Wow. I don’t quite know where to begin and so I shall take good old Lewis Carroll’s advice and “Begin at the beginning.” After my last blog, I read my play again and, at the risk of sounding like a complete drama geek, it literally gets more exciting with every read. Stephen Fry once quoted someone (terrible that I don’t know the name of the person he quoted…I suppose I could google it…NOEL COWARD) who said, “Work is more fun than fun”, and that’s sort of how I felt when I was working on my monologue. I was all like, I’m learning so much about my character, I’m totally going to be able to be her, this is such a good play, I’m so friggin’ HAPPY! BUT THEN. The lows hit and I was all like, What the hell am I thinking, I’m never going to be able to do this, I’ve got my character all wrong, I’m butchering this playwright’s language…FUUUCK.
So yeah, yesterday was a mix of highs and lows. But when I eventually got to my halls, someone (who’s also on the course) knocked on my door while I was practicing my monologue, and being the friendliest person in the world, she immediately put me at ease. She’s from Canada and since meeting her, I’ve met people from New York, Brazil, Cyprus, Germany, Holland, Mexico, California, San Francisco, and LA, which is SO COOL. Scotland just sounded lame when I introduced myself in class, although it did mean that I could make a little weather joke:
Teacher: It’s freezing in here.
Me: I’m from Scotland so this is practically tropical for me.

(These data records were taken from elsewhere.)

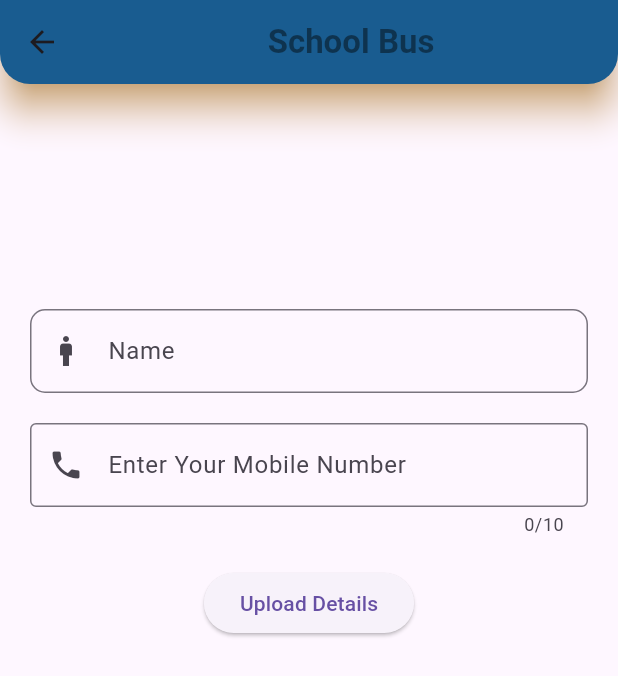
After one commit to developercsr/finding_user_location, a Flutter app: the screen it shows after launch, after a tap on "If You are New User? Please click here", on a phone screen of 412 x 824 dp. The commit adds this screen. Shown: the top 676 px of the screen. Run offline on Flutter 3.47's test engine with Material 3 defaults, Android fonts, the phone set to English and light mode, and no system bars.

Commit message:
Login Page is created

```diff
--- a/bus/lib/main.dart
+++ b/bus/lib/main.dart
@@ -1,6 +1,9 @@
+import 'package:bus/newuserotp.dart';
 import 'package:bus/tester.dart';
 import 'package:flutter/material.dart';
-
+import 'signin.dart';
+import 'otpin.dart';
+import 'applicationStart.dart';
 void main() {
   runApp(Bus());
 }
@@ -26,9 +29,11 @@ class Homepage extends StatelessWidget
     String phone="";
     return Scaffold(
       appBar: AppBar(
-        backgroundColor: Colors.green,
-        shadowColor: Colors.orange,
-        title:const Center(child:Text("School Bus",style: TextStyle(fontWeight:FontWeight.bold,color: Color.fromARGB(115, 251, 0, 255)),)),
+        backgroundColor: Color.fromARGB(255, 35, 50, 158),
+        elevation: 10,
+        shape:const RoundedRectangleBorder(borderRadius :BorderRadius.vertical(bottom:Radius.circular(20),),),
+        shadowColor:const Color.fromARGB(255, 249, 149, 0),
+        title:const Center(child:Text("School Bus",style: TextStyle(fontWeight:FontWeight.bold,color: Color.fromARGB(115, 0, 0, 0)),)),
       ),
       body: Padding(
         padding: const EdgeInsets.only(top:100,left :10,right :10),
@@ -46,10 +51,34 @@ class Homepage extends StatelessWidget
                   prefixIcon:Icon(Icons.phone),
                 ),
               ),
-              TextButton(onPressed:(){
+              const SizedBox(
+                height: 20,
+              ),
+              ElevatedButton(onPressed:(){
                 phone=_value.text;
                 print(checkinput(phone));
-              } , child: const Text("Print Button"))
+                if (isAlreadyRegisterd(phone))
+                {
+                  Navigator.push(
+              context,
+              MaterialPageRoute(builder: (context) => otpin()),
+            );
+                }
+                else {
+                  print(" Your Mobile is not reistered, Register by going back");
+                }
+              } , child: const Text("GET OTP")),
+              const SizedBox(
+                height: 100,
+              ),
+              ElevatedButton(onPressed:(){
+                Navigator.push(
+              context,
+              MaterialPageRoute(builder: (context) => signin()),
+            );
+
+              } ,child:const Text("If You are New User? Please click here"),),
+
             ],
           ),
         ),
--- /dev/null
+++ b/bus/lib/signin.dart
@@ -0,0 +1,72 @@
+import 'package:bus/newuserotp.dart';
+import 'package:bus/tester.dart';
+import 'package:flutter/material.dart';
+class signin extends StatelessWidget
+{
+  @override
+  Widget build(BuildContext context) {
+    TextEditingController _value=TextEditingController();
+    TextEditingController _value1=TextEditingController();
+    String name="";
+    String phone="";
+    return Scaffold(
+      appBar: AppBar(
+        backgroundColor:const Color.fromARGB(255, 13, 94, 141),
+        elevation: 10,
+        shape:const RoundedRectangleBorder(borderRadius :BorderRadius.vertical(bottom:Radius.circular(20),),),
+        shadowColor:const Color.fromARGB(255, 249, 149, 0),
+        title:const Center(child:Text("School Bus",style: TextStyle(fontWeight:FontWeight.bold,color: Color.fromARGB(115, 0, 0, 0)),)),
+      ),
+      body: Padding(
+        padding: const EdgeInsets.only(top:50,left :10,right :10),
+        child:Padding(
+          padding: const EdgeInsets.only(top:100,bottom:10,left:10,right:10),
+          child:Container(
+            child:Column(
+              mainAxisAlignment: MainAxisAlignment.start,
+              children: [TextFormField(
+                  controller: _value,
+                  decoration:const InputDecoration(
+                    border:OutlineInputBorder(borderRadius: BorderRadius.all(Radius.circular(10))) ,
+                    labelText: 'Name',
+                    hintText: 'Enter Your Name',
+                    prefixIcon:Icon(Icons.man),
+                  ),
+                ),
+                const SizedBox(
+                  height: 20,
+                ),
+                TextFormField(
+                controller: _value1,
+                maxLength: 10,
+                decoration:const InputDecoration(
+                  border:OutlineInputBorder() ,
+                  labelText: 'Enter Your Mobile Number',
+                  hintText: '10 Digits Mobile Number',
+                  prefixIcon:Icon(Icons.phone),
+                ),
+              ),
+                const SizedBox(
+                  height: 20,
+                ),
+                ElevatedButton(onPressed:(){
+                  name=_value.text;
+                  phone=_value1.text;
+                  print("Name ${emptyChecker(name)}");
+                  print(checkinput(phone));
+                  if (isNewUser(phone) && (name.isNotEmpty) && phone.length==10){
+                    Navigator.push(
+              context,
+              MaterialPageRoute(builder: (context) => newuserotp()),
+            );
+
+                  }
+                } , child: const Text("Upload Details"))
+              ],
+            ),
+          ),
+        ),
+      ),
+    );
+  }
+}
--- a/bus/lib/tester.dart
+++ b/bus/lib/tester.dart
@@ -1,8 +1,13 @@
-double mobile=0;
+double mobile=6301617144;
+String name="C SUMANTH";
 dynamic checkinput(phone)
 {
   try {
     mobile = double.parse(phone);
+    if (phone.length!=10)
+    {
+      return "Please Enter 10 Digit Number";
+    }
     return mobile;
   }
   catch (e)
@@ -10,3 +15,63 @@ dynamic checkinput(phone)
     return "Please Check Your Input";
   }
 }
+
+double phonenumber()
+{
+  return mobile;
+}
+
+bool checkotp(otp)
+{
+  if(otp=="123456")
+  {
+    print("OTP is Verified");
+    return true;
+  }
+  else
+  {
+    print("OTP is Not Verified");
+    return false;
+  }
+}
+
+bool isAlreadyRegisterd(phone)
+{
+  if (phone =="6301617144")
+  {
+    return true;
+  }
+  else {
+    return false;
+  }
+}
+
+String emptyChecker(variable)
+{
+  if (variable.isEmpty){
+    name=variable;
+    return "is Empty";
+  }
+  else {
+
+    return "The input is Assigned";
+  }
+}
+
+bool isNewUser(phone)
+{
+  if(phone=="6301617144")//Testing Purpose i taken it
+  {
+    print("You are already Regesterd");
+    name = "Sumanth C";
+    return true;
+  }
+  else{
+    return true;
+  }
+}
+
+String myname()
+{
+  return name;
+}
```
Also changed, not shown: bus/lib/applicationStart.dart (added, +15 -0 lines), bus/lib/newuserotp.dart (added, +75 -0 lines), bus/lib/otpin.dart (added, +64 -0 lines).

I know, right? I should be a comedian.
But anyway, back to the people I met. They’re definitely unlike anyone I’ve ever met before…
“I live in New York, but then I met this guy here and I don’t know, I definitely wanna hit that and I think he’s looking for some Kit love, but I don’t think he’s for dating, you know?”
“I’m just texting a friend about a show. He’s a director. I used to go out with him and now he’s got a show in the West End.”
“I’m so glad we get one on ones because then they’ll see how talented I am and put me on Broadway!”
“No, no, I haven’t done much. I mean I used to read the news, and then I got into theatre and now I’m part of this film company back home.”
“I really like this guy, but now he’s said to me that he doesn’t want to have sex anymore because of his religion and so it’s either marriage or nothing and I get that, but I’m 22 – I don’t want to marry, but I really like him…”
“Oh” and “Wow” were probably the only words I said all day, until I had to introduce myself that is. As for the actual school, HOLY MOLY. It’s actually a lot smaller than I thought it would be, but then I guess that’s why it’s so good – so much one on one attention. When we got there, we were led into the theatre where the lead dramaturge (who wore stripy, yellow socks) welcomed us and introduced us to all the tutors who work or have worked in the profession. They seriously know their stuff. We then went off to our movement class (I can’t stretch for shit), then it was time for lunch (chicken korma), then it was acting class (sight-reading other people’s monologues), and at the end of the day, voice (jumping around like imps in a forest and BREATHING).
I LOVE DRAMA SCHOOL.
So yeah, the nerves have definitely subsided somewhat and I’m mostly just feeling excited now, although I’m still absolutely petrified about performing…but it’s a good sort of fear – I think. I was going to do some more practice tonight and try and apply some of the things I’ve learnt today, but I don’t want my monologue to become stale or closed to changing or even improvising a bit. I think it’s good to keep it fresh. So I’m just going to read the play one more time and get to know my character a little more.
I can’t believe I’m such a geek.